After a mostly forgettable second half for the visitors, Keaton Grant hit what turned out to be the game-winning jumper with seven seconds remaining, leaving Minnesota one final chance. Gophers guard Devoe Joseph used a killer pump fake to get off a wide open mid-range baseline jumper (the exact same move he had scored with earlier that night) as the horn sounded...but it missed.
Nope, still no idea how.
Damian Johnson tipped the miss back up and in, but the clock had expired and the Boilers were running...or in Hummel's case, limping...toward the exit.
Talk about winning by the slimmest of margins.
March 6: Purdue 64, Penn State 60
When Kirk Gibson hit his walk-off homer in the 1988 World Series, Vin Scully's immortal call went something like this: "In the year of the improbable, the impossible has happened!"
Those words have flashed through my mind quite a few times during the 2009-10 Purdue basketball season. The Big Ten title-clinching win at Penn State is a perfect example.

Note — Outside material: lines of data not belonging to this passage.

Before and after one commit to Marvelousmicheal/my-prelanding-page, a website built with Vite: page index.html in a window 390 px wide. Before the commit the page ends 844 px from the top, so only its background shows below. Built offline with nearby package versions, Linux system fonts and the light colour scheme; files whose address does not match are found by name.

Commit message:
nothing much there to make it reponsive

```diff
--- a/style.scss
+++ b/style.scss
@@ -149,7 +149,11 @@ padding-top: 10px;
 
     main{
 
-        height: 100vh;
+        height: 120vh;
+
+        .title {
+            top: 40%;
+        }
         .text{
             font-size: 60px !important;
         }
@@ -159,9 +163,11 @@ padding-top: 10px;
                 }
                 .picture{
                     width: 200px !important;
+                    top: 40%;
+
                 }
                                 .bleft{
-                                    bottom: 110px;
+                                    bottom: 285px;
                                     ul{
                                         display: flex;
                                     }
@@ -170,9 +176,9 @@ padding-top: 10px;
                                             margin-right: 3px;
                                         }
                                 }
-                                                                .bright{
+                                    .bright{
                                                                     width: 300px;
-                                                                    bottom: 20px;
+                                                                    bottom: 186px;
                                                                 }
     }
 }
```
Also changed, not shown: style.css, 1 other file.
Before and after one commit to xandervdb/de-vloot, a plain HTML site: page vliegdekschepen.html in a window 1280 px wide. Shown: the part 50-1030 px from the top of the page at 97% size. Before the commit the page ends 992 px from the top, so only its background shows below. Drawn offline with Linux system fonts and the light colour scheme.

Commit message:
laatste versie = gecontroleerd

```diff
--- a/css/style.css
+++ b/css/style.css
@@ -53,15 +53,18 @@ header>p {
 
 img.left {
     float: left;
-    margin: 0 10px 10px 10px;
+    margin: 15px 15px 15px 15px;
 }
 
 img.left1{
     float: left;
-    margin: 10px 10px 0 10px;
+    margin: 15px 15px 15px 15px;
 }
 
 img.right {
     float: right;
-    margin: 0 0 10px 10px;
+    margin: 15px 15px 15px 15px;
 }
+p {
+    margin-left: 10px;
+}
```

How else to explain E'Twaun Moore BANKING in a deep three-pointer from the top of the key to put the Boilermakers on top by six in an excruciatingly close game?
Everyone knows banks aren't open on Saturdays.
But it seemed fitting somehow for this particular group of Boilermakers to win a championship on that kind of shot.
Oh, and of course, after Moore's prayer was answered, Penn State STILL had a three-pointer in the final 10 seconds to tie. Seems like every opponent does.
This one was taken by Chris Babb. I'll leave you to guess whether or not it went in.
March 19: Purdue 72, Siena 64
When the NCAA tournament rolled around, the Boilermakers were the trendy "first round upset pick deluxe" team. However, Purdue turned around a three-point halftime deficit against Siena and stormed out to a seemingly insurmountable 15-point lead late in the second half.
(Key word being "seemingly.")
When Siena put together its inevitable comeback, the Saints opted to foul Purdue point guard Lewis Jackson with a minute to go and the Boilers on top by three, instead of trying for a defensive stop.
Call it Hack-a-LewJack.
Jackson, whose shooting stroke will not be featured as a positive example anytime soon in an instructional DVD (sorry, that's the kindest description I can muster), nervously stepped to the line, eyed the rim, and clanked his first free throw attempt.
By clanking, I mean he shot it long, it bounced off the back rim, and then inexplicably dropped straight through the basket.
I'm done trying to figure this team out.
Jackson swished the second free throw, and the Saints never got closer.
Hey, E'Twaun, at least he didn't BANK his shot!
March 21: Purdue 63, Texas A&M 61 (OT)
For their most recent escape, the Boilers decided to use overtime, a first for Matt Painter (who hadn't yet won an OT game in his time at the helm). Of course, overtime means the opposition (in this case, the Texas A&M Aggies) got two different opportunities to conclude Purdue's season.
In regulation, a late E'Twaun Moore turnover gave A&M's B.J. Holmes a potential game-winning shot right in front of his bench.
Holmes missed, of course.
In overtime, Purdue's Chris Kramer (who is associated with offense about as often as the Big Ten is recognized for "beautiful, high-scoring basketball"), put his team on top with four seconds left (after carrying them on his shoulders for most of the afternoon), thanks to a nifty crossover dribble and a driving layup.
That left just enough time for the Aggies, who raced the ball ahead and found Holmes in the exact same spot on the right wing: directly in front of a bench full of teammates who were all ready to storm the court in jubilation.
A flick of the wrist, and up went the basketball....
The difference between this game and most of the Boilers' near-escapes of 2010? Purdue was only up two, not three, as the opponent's final shot soared through the air.
If Holmes buried the triple, Purdue's season was over.
Destiny still awaits.